» Task prompt
Take the lines from the head of the listing through the one bearing "autres fix. Budget" and copy them exactly, leaving every picture out.

» Provided records
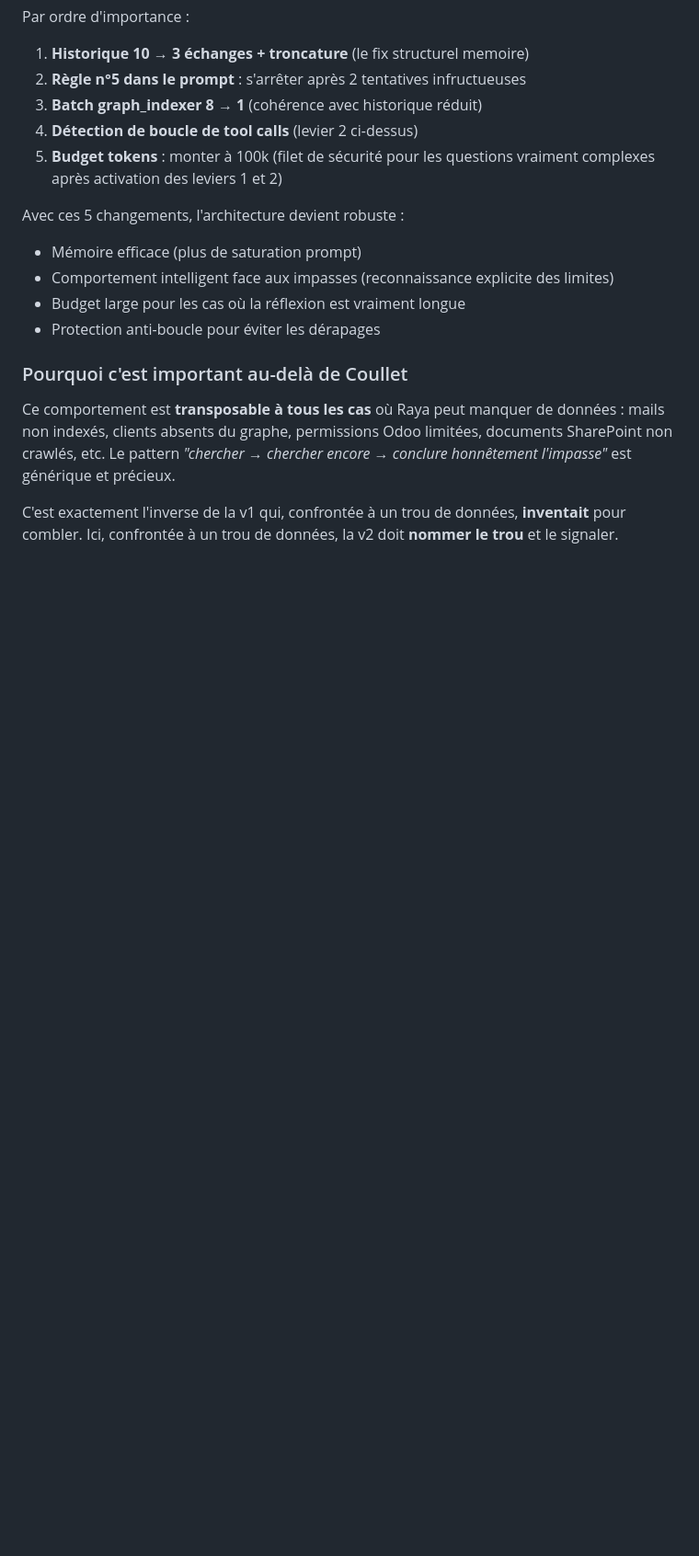
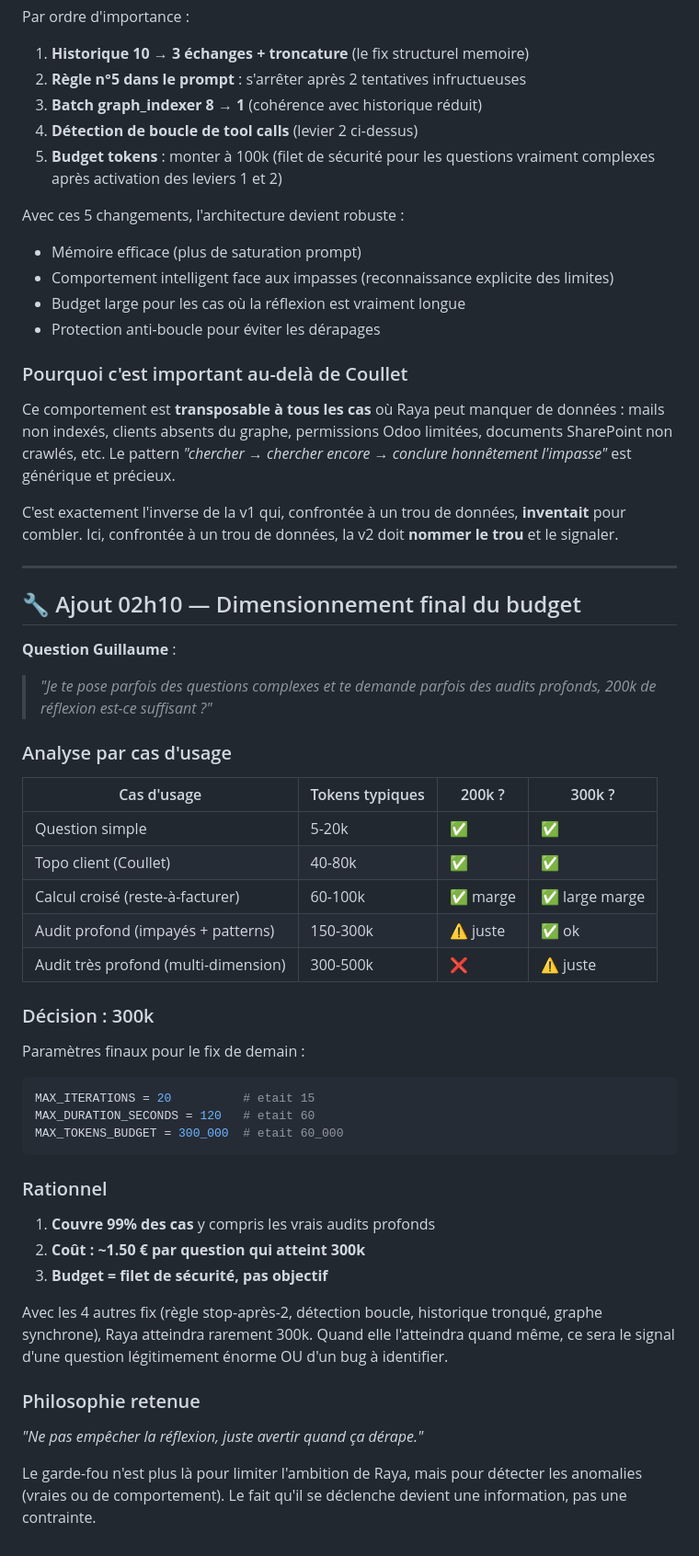
Before and after one commit to per1gyom/couffrant-assistant, a Markdown page: docs/fix_memoire_v2_22avril.md, the part around the change. Shown at 92% size. Rendered like a GitHub page; blank space fills up the shorter version.

Commit message:
docs(v2): dimensionnement final budget a 300k tokens
Question Guillaume sur la suffisance de 200k pour les audits profonds.
Analyse par cas d usage : 200k couvre 95% des cas, 300k couvre 99%.

DECISION :
  MAX_ITERATIONS = 20 (au lieu de 15)
  MAX_DURATION_SECONDS = 120 (au lieu de 60)
  MAX_TOKENS_BUDGET = 300 000 (au lieu de 60 000)

Cout : ~1.50 euro par question qui atteint 300k. Cas rares apres les
autres fix. Budget sert de filet de securite, pas d objectif.

Philosophie : ne pas empecher la reflexion, juste avertir quand ca
derape. Le declenchement du garde-fou devient une information
(vraie question gigantesque OU bug de comportement a identifier).

````diff
--- a/docs/fix_memoire_v2_22avril.md
+++ b/docs/fix_memoire_v2_22avril.md
@@ -252,3 +252,50 @@ chercher encore → conclure honnêtement l'impasse"* est générique et précie
 C'est exactement l'inverse de la v1 qui, confrontée à un trou de données,
 **inventait** pour combler. Ici, confrontée à un trou de données, la v2 doit
 **nommer le trou** et le signaler.
+
+
+---
+
+## 🔧 Ajout 02h10 — Dimensionnement final du budget
+
+**Question Guillaume** :
+> *"Je te pose parfois des questions complexes et te demande parfois des audits
+> profonds, 200k de réflexion est-ce suffisant ?"*
+
+### Analyse par cas d'usage
+
+| Cas d'usage | Tokens typiques | 200k ? | 300k ? |
+|---|---|---|---|
+| Question simple | 5-20k | ✅ | ✅ |
+| Topo client (Coullet) | 40-80k | ✅ | ✅ |
+| Calcul croisé (reste-à-facturer) | 60-100k | ✅ marge | ✅ large marge |
+| Audit profond (impayés + patterns) | 150-300k | ⚠️ juste | ✅ ok |
+| Audit très profond (multi-dimension) | 300-500k | ❌ | ⚠️ juste |
+
+### Décision : 300k
+
+Paramètres finaux pour le fix de demain :
+```python
+MAX_ITERATIONS = 20          # etait 15
+MAX_DURATION_SECONDS = 120   # etait 60
+MAX_TOKENS_BUDGET = 300_000  # etait 60_000
+```
+
+### Rationnel
+
+1. **Couvre 99% des cas** y compris les vrais audits profonds
+2. **Coût : ~1.50 € par question qui atteint 300k**
+3. **Budget = filet de sécurité, pas objectif**
+
+Avec les 4 autres fix (règle stop-après-2, détection boucle, historique
+tronqué, graphe synchrone), Raya atteindra rarement 300k. Quand elle
+l'atteindra quand même, ce sera le signal d'une question légitimement
+énorme OU d'un bug à identifier.
+
+### Philosophie retenue
+
+*"Ne pas empêcher la réflexion, juste avertir quand ça dérape."*
+
+Le garde-fou n'est plus là pour limiter l'ambition de Raya, mais pour
+détecter les anomalies (vraies ou de comportement). Le fait qu'il se
+déclenche devient une information, pas une contrainte.
````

» Task output
Before and after one commit to per1gyom/couffrant-assistant, a Markdown page: docs/fix_memoire_v2_22avril.md, the part around the change. Shown at 92% size. Rendered like a GitHub page; blank space fills up the shorter version.

Commit message:
docs(v2): dimensionnement final budget a 300k tokens
Question Guillaume sur la suffisance de 200k pour les audits profonds.
Analyse par cas d usage : 200k couvre 95% des cas, 300k couvre 99%.

DECISION :
  MAX_ITERATIONS = 20 (au lieu de 15)
  MAX_DURATION_SECONDS = 120 (au lieu de 60)
  MAX_TOKENS_BUDGET = 300 000 (au lieu de 60 000)

Cout : ~1.50 euro par question qui atteint 300k. Cas rares apres les
autres fix. Budget sert de filet de securite, pas d objectif.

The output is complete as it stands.